▸ Raw data:
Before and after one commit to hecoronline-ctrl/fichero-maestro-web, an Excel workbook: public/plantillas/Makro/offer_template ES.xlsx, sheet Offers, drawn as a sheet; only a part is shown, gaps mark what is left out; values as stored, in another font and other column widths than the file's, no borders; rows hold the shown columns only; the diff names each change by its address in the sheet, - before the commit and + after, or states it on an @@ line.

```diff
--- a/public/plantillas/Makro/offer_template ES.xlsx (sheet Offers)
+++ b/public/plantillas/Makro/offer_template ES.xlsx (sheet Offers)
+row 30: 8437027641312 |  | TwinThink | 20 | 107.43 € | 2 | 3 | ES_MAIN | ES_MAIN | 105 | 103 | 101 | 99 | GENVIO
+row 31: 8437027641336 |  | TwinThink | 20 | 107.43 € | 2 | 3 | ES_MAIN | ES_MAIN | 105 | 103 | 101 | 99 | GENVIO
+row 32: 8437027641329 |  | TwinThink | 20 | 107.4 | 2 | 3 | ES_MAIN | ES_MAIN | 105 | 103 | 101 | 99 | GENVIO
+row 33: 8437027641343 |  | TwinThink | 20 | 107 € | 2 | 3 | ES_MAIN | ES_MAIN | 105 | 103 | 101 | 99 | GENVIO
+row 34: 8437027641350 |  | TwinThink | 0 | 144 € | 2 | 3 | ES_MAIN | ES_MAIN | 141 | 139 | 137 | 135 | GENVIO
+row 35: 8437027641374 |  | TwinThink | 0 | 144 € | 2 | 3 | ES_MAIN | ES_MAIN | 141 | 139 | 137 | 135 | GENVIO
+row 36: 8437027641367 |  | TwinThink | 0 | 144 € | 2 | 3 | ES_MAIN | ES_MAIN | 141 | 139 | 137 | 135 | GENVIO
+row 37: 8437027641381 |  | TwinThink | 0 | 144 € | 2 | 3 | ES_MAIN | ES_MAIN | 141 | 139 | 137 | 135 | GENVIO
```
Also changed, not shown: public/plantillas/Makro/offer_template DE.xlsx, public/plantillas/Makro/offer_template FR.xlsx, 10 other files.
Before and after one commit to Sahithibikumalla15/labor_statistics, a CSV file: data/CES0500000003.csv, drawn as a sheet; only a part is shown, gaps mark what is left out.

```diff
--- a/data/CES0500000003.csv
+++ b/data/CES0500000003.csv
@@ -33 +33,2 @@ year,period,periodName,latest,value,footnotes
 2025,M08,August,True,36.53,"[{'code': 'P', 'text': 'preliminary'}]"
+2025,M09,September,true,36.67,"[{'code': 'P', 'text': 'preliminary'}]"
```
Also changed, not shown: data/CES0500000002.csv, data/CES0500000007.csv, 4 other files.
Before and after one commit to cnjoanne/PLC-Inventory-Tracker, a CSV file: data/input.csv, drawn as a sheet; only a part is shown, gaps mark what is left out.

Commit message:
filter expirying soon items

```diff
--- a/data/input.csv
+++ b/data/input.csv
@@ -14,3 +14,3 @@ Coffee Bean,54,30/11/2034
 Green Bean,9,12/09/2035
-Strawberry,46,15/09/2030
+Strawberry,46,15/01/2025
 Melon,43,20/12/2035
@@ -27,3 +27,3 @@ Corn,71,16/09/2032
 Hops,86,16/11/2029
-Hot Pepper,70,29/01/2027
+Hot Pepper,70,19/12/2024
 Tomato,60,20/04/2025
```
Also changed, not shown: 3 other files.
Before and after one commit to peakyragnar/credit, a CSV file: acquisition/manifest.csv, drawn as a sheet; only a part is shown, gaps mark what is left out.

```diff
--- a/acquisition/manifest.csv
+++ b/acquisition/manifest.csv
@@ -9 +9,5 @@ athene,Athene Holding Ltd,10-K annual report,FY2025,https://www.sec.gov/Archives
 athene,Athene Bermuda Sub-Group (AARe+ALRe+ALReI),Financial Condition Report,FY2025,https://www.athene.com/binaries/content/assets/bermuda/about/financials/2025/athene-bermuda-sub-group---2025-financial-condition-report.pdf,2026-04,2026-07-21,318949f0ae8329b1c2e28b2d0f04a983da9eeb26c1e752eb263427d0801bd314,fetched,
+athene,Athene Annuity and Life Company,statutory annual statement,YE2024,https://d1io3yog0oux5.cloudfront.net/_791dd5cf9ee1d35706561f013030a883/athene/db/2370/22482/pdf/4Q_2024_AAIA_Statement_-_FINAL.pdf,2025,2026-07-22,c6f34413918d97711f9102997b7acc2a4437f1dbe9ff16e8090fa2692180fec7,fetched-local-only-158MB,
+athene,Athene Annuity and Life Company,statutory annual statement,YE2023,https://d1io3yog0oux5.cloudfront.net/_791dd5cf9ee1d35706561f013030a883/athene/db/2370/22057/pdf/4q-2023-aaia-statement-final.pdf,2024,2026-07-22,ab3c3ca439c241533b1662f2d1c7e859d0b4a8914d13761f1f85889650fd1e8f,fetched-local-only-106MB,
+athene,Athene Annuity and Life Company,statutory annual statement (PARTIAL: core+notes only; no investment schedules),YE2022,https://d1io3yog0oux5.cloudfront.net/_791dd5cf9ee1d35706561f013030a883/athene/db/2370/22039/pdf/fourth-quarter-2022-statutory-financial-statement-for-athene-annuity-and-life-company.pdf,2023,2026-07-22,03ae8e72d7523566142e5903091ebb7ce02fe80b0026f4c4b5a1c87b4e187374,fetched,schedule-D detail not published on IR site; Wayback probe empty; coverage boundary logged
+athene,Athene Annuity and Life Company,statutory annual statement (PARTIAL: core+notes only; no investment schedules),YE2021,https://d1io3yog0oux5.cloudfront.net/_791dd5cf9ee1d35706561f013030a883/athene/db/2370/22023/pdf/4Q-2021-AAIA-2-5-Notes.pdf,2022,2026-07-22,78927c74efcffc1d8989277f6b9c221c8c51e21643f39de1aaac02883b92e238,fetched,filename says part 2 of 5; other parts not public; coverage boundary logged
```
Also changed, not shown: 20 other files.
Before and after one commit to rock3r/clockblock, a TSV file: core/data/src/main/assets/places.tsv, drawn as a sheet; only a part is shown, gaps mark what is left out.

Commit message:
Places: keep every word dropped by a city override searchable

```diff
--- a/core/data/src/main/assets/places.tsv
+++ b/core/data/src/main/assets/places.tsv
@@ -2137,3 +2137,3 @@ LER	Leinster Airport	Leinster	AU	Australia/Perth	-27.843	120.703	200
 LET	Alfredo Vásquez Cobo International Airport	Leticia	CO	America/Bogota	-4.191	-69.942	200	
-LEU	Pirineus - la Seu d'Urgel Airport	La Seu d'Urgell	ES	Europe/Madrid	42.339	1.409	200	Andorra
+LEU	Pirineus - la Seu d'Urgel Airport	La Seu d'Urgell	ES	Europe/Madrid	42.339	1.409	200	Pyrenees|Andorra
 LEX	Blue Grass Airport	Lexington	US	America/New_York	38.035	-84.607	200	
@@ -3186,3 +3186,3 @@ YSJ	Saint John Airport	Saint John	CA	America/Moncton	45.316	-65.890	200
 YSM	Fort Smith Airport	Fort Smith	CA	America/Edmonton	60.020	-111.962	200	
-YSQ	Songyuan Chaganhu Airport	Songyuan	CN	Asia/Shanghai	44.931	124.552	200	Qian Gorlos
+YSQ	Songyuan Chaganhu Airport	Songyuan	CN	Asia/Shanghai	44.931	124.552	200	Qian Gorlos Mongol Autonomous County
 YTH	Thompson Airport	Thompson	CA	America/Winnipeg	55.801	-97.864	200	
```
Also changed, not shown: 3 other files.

▸ Assignment:
Output the entire listing again, word for word.

▸ Written solution:
Before and after one commit to hecoronline-ctrl/fichero-maestro-web, an Excel workbook: public/plantillas/Makro/offer_template ES.xlsx, sheet Offers, drawn as a sheet; only a part is shown, gaps mark what is left out; values as stored, in another font and other column widths than the file's, no borders; rows hold the shown columns only; the diff names each change by its address in the sheet, - before the commit and + after, or states it on an @@ line.

```diff
--- a/public/plantillas/Makro/offer_template ES.xlsx (sheet Offers)
+++ b/public/plantillas/Makro/offer_template ES.xlsx (sheet Offers)
+row 30: 8437027641312 |  | TwinThink | 20 | 107.43 € | 2 | 3 | ES_MAIN | ES_MAIN | 105 | 103 | 101 | 99 | GENVIO
+row 31: 8437027641336 |  | TwinThink | 20 | 107.43 € | 2 | 3 | ES_MAIN | ES_MAIN | 105 | 103 | 101 | 99 | GENVIO
+row 32: 8437027641329 |  | TwinThink | 20 | 107.4 | 2 | 3 | ES_MAIN | ES_MAIN | 105 | 103 | 101 | 99 | GENVIO
+row 33: 8437027641343 |  | TwinThink | 20 | 107 € | 2 | 3 | ES_MAIN | ES_MAIN | 105 | 103 | 101 | 99 | GENVIO
+row 34: 8437027641350 |  | TwinThink | 0 | 144 € | 2 | 3 | ES_MAIN | ES_MAIN | 141 | 139 | 137 | 135 | GENVIO
+row 35: 8437027641374 |  | TwinThink | 0 | 144 € | 2 | 3 | ES_MAIN | ES_MAIN | 141 | 139 | 137 | 135 | GENVIO
+row 36: 8437027641367 |  | TwinThink | 0 | 144 € | 2 | 3 | ES_MAIN | ES_MAIN | 141 | 139 | 137 | 135 | GENVIO
+row 37: 8437027641381 |  | TwinThink | 0 | 144 € | 2 | 3 | ES_MAIN | ES_MAIN | 141 | 139 | 137 | 135 | GENVIO
```
Also changed, not shown: public/plantillas/Makro/offer_template DE.xlsx, public/plantillas/Makro/offer_template FR.xlsx, 10 other files.
Before and after one commit to Sahithibikumalla15/labor_statistics, a CSV file: data/CES0500000003.csv, drawn as a sheet; only a part is shown, gaps mark what is left out.

```diff
--- a/data/CES0500000003.csv
+++ b/data/CES0500000003.csv
@@ -33 +33,2 @@ year,period,periodName,latest,value,footnotes
 2025,M08,August,True,36.53,"[{'code': 'P', 'text': 'preliminary'}]"
+2025,M09,September,true,36.67,"[{'code': 'P', 'text': 'preliminary'}]"
```
Also changed, not shown: data/CES0500000002.csv, data/CES0500000007.csv, 4 other files.
Before and after one commit to cnjoanne/PLC-Inventory-Tracker, a CSV file: data/input.csv, drawn as a sheet; only a part is shown, gaps mark what is left out.

Commit message:
filter expirying soon items

```diff
--- a/data/input.csv
+++ b/data/input.csv
@@ -14,3 +14,3 @@ Coffee Bean,54,30/11/2034
 Green Bean,9,12/09/2035
-Strawberry,46,15/09/2030
+Strawberry,46,15/01/2025
 Melon,43,20/12/2035
@@ -27,3 +27,3 @@ Corn,71,16/09/2032
 Hops,86,16/11/2029
-Hot Pepper,70,29/01/2027
+Hot Pepper,70,19/12/2024
 Tomato,60,20/04/2025
```
Also changed, not shown: 3 other files.
Before and after one commit to peakyragnar/credit, a CSV file: acquisition/manifest.csv, drawn as a sheet; only a part is shown, gaps mark what is left out.

```diff
--- a/acquisition/manifest.csv
+++ b/acquisition/manifest.csv
@@ -9 +9,5 @@ athene,Athene Holding Ltd,10-K annual report,FY2025,https://www.sec.gov/Archives
 athene,Athene Bermuda Sub-Group (AARe+ALRe+ALReI),Financial Condition Report,FY2025,https://www.athene.com/binaries/content/assets/bermuda/about/financials/2025/athene-bermuda-sub-group---2025-financial-condition-report.pdf,2026-04,2026-07-21,318949f0ae8329b1c2e28b2d0f04a983da9eeb26c1e752eb263427d0801bd314,fetched,
+athene,Athene Annuity and Life Company,statutory annual statement,YE2024,https://d1io3yog0oux5.cloudfront.net/_791dd5cf9ee1d35706561f013030a883/athene/db/2370/22482/pdf/4Q_2024_AAIA_Statement_-_FINAL.pdf,2025,2026-07-22,c6f34413918d97711f9102997b7acc2a4437f1dbe9ff16e8090fa2692180fec7,fetched-local-only-158MB,
+athene,Athene Annuity and Life Company,statutory annual statement,YE2023,https://d1io3yog0oux5.cloudfront.net/_791dd5cf9ee1d35706561f013030a883/athene/db/2370/22057/pdf/4q-2023-aaia-statement-final.pdf,2024,2026-07-22,ab3c3ca439c241533b1662f2d1c7e859d0b4a8914d13761f1f85889650fd1e8f,fetched-local-only-106MB,
+athene,Athene Annuity and Life Company,statutory annual statement (PARTIAL: core+notes only; no investment schedules),YE2022,https://d1io3yog0oux5.cloudfront.net/_791dd5cf9ee1d35706561f013030a883/athene/db/2370/22039/pdf/fourth-quarter-2022-statutory-financial-statement-for-athene-annuity-and-life-company.pdf,2023,2026-07-22,03ae8e72d7523566142e5903091ebb7ce02fe80b0026f4c4b5a1c87b4e187374,fetched,schedule-D detail not published on IR site; Wayback probe empty; coverage boundary logged
+athene,Athene Annuity and Life Company,statutory annual statement (PARTIAL: core+notes only; no investment schedules),YE2021,https://d1io3yog0oux5.cloudfront.net/_791dd5cf9ee1d35706561f013030a883/athene/db/2370/22023/pdf/4Q-2021-AAIA-2-5-Notes.pdf,2022,2026-07-22,78927c74efcffc1d8989277f6b9c221c8c51e21643f39de1aaac02883b92e238,fetched,filename says part 2 of 5; other parts not public; coverage boundary logged
```
Also changed, not shown: 20 other files.
Before and after one commit to rock3r/clockblock, a TSV file: core/data/src/main/assets/places.tsv, drawn as a sheet; only a part is shown, gaps mark what is left out.

Commit message:
Places: keep every word dropped by a city override searchable

```diff
--- a/core/data/src/main/assets/places.tsv
+++ b/core/data/src/main/assets/places.tsv
@@ -2137,3 +2137,3 @@ LER	Leinster Airport	Leinster	AU	Australia/Perth	-27.843	120.703	200
 LET	Alfredo Vásquez Cobo International Airport	Leticia	CO	America/Bogota	-4.191	-69.942	200	
-LEU	Pirineus - la Seu d'Urgel Airport	La Seu d'Urgell	ES	Europe/Madrid	42.339	1.409	200	Andorra
+LEU	Pirineus - la Seu d'Urgel Airport	La Seu d'Urgell	ES	Europe/Madrid	42.339	1.409	200	Pyrenees|Andorra
 LEX	Blue Grass Airport	Lexington	US	America/New_York	38.035	-84.607	200	
@@ -3186,3 +3186,3 @@ YSJ	Saint John Airport	Saint John	CA	America/Moncton	45.316	-65.890	200
 YSM	Fort Smith Airport	Fort Smith	CA	America/Edmonton	60.020	-111.962	200	
-YSQ	Songyuan Chaganhu Airport	Songyuan	CN	Asia/Shanghai	44.931	124.552	200	Qian Gorlos
+YSQ	Songyuan Chaganhu Airport	Songyuan	CN	Asia/Shanghai	44.931	124.552	200	Qian Gorlos Mongol Autonomous County
 YTH	Thompson Airport	Thompson	CA	America/Winnipeg	55.801	-97.864	200	
```
Also changed, not shown: 3 other files.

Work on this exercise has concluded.